Very significantly, this cases establishes that ownership at the time that the representation or assurance was relied on is not a requirement for a proprietary estoppel claim. An equity arose in Max’s favour when he reasonably relied to his detriment on the expectation that he would be able to acquire Gloria’s one-third interest in their mother’s home. That equity could not have been protected by proprietary estoppel at the time it arose because Gloria did not then own an interest in the property, but that did not prevent proprietary estoppel from attaching to Gloria’s share of the house once she received it.

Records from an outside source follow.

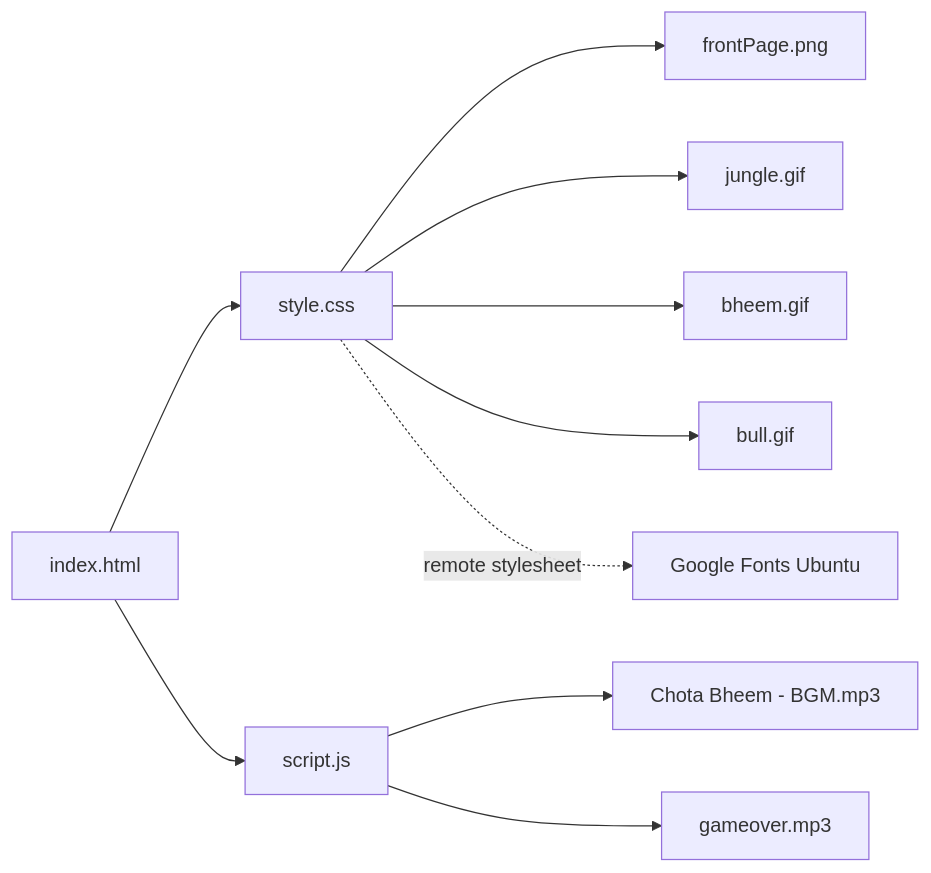
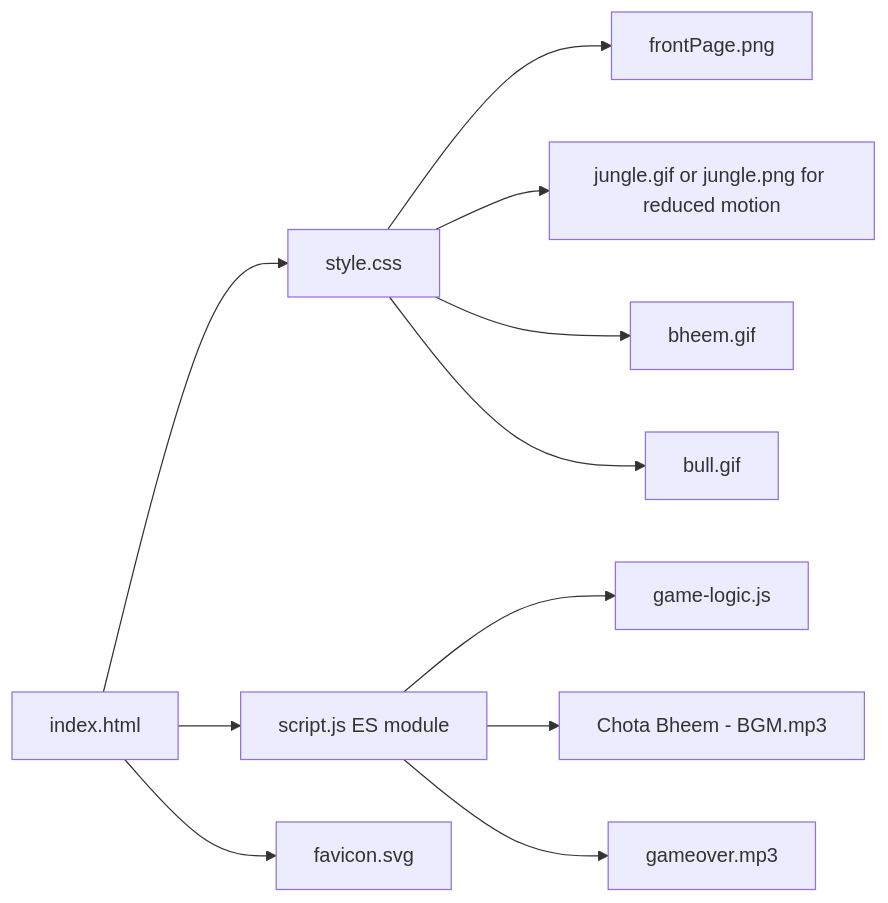
The diagram in docs/diagrams/asset-loading.mmd (Brajesh31/Chota-Bheem-Adventure-game), drawn with Mermaid before and after one commit.

Commit message:
docs: refresh docs/diagrams/asset-loading.mmd

```diff
--- a/docs/diagrams/asset-loading.mmd
+++ b/docs/diagrams/asset-loading.mmd
@@ -1,10 +1,11 @@
 flowchart LR
   HTML[index.html] --> CSS[style.css]
-  HTML --> JS[script.js]
+  HTML --> JS[script.js ES module]
+  JS --> Logic[game-logic.js]
   CSS --> Front[frontPage.png]
-  CSS --> Jungle[jungle.gif]
+  CSS --> Jungle[jungle.gif or jungle.png for reduced motion]
   CSS --> Player[bheem.gif]
   CSS --> Bull[bull.gif]
   JS --> BGM[Chota Bheem - BGM.mp3]
   JS --> Over[gameover.mp3]
-  CSS -. remote stylesheet .-> Font[Google Fonts Ubuntu]
+  HTML --> Icon[favicon.svg]
```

The majority concluded that courts may interfere where a conflicted executor uses their discretion to convert estate property into cash without a compelling reason and against the expressed wishes of the beneficiaries. This was in response to Gloria’s argument that, as an executor, she could not be bound to transfer a one-third interest in the property to each of the estate beneficiaries so that her promise to Max was fulfilled. As a beneficiary, Gloria could only be made to fulfill her equitable obligation to Max if the elements of proprietary estoppel were established, that is, if an in specie distribution of property was not made.

Finally, the Court considered the appropriate remedy. A claimant who establishes the need for proprietary estoppel is entitled only to the minimum relief necessary to satisfy the equity in their favour. Based on this principle, the Court found that it would not be fair or just for Gloria’s share to be valued at the current market price, which was significantly higher than it was in 2011. Rather, Max was entitled to purchase from Gloria her share at a value that reflected the market value in 2011, that is, the value as it would have been had Gloria not engaged in litigation. Vindicating Max’s expectation that he would receive the property at the time of their mother’s death was held to satisfy the equity in his favour which arose at the time of his reliance.